Available records Start Marker

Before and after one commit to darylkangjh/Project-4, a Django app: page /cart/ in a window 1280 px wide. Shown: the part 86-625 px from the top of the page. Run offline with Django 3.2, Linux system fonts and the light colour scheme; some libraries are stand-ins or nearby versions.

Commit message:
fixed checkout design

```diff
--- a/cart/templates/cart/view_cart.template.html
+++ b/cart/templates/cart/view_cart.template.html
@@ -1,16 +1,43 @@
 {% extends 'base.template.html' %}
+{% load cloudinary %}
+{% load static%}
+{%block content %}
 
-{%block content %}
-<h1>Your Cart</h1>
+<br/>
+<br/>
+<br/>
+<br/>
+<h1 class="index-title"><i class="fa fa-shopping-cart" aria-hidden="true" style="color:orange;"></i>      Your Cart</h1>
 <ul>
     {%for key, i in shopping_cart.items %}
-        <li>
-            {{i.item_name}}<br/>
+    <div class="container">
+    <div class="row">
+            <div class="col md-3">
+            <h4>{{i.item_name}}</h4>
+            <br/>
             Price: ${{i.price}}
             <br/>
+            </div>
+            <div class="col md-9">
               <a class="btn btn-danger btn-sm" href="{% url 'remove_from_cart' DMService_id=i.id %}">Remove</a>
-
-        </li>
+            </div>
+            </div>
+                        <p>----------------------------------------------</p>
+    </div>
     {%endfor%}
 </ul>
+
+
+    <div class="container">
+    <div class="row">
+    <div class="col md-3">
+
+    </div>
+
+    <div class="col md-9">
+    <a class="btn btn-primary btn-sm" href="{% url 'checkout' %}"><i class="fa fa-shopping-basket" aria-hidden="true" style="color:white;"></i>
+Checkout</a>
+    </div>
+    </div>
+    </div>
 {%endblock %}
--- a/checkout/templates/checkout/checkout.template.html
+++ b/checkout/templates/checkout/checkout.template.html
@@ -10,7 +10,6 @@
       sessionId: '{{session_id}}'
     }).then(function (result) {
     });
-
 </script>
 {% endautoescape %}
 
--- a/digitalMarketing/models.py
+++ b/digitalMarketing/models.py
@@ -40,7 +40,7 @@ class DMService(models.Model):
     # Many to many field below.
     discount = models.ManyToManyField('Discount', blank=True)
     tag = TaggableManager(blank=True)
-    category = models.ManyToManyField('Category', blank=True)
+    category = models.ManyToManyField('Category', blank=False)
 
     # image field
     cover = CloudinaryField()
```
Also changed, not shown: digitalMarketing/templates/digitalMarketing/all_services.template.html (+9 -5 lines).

Available records End Marker

■ **Assignment**
For every line of the material above that contains the word "models", show the line.

■ **Task result**
--- a/digitalMarketing/models.py
+++ b/digitalMarketing/models.py
@@ -40,7 +40,7 @@ class DMService(models.Model):
     discount = models.ManyToManyField('Discount', blank=True)
-    category = models.ManyToManyField('Category', blank=True)
+    category = models.ManyToManyField('Category', blank=False)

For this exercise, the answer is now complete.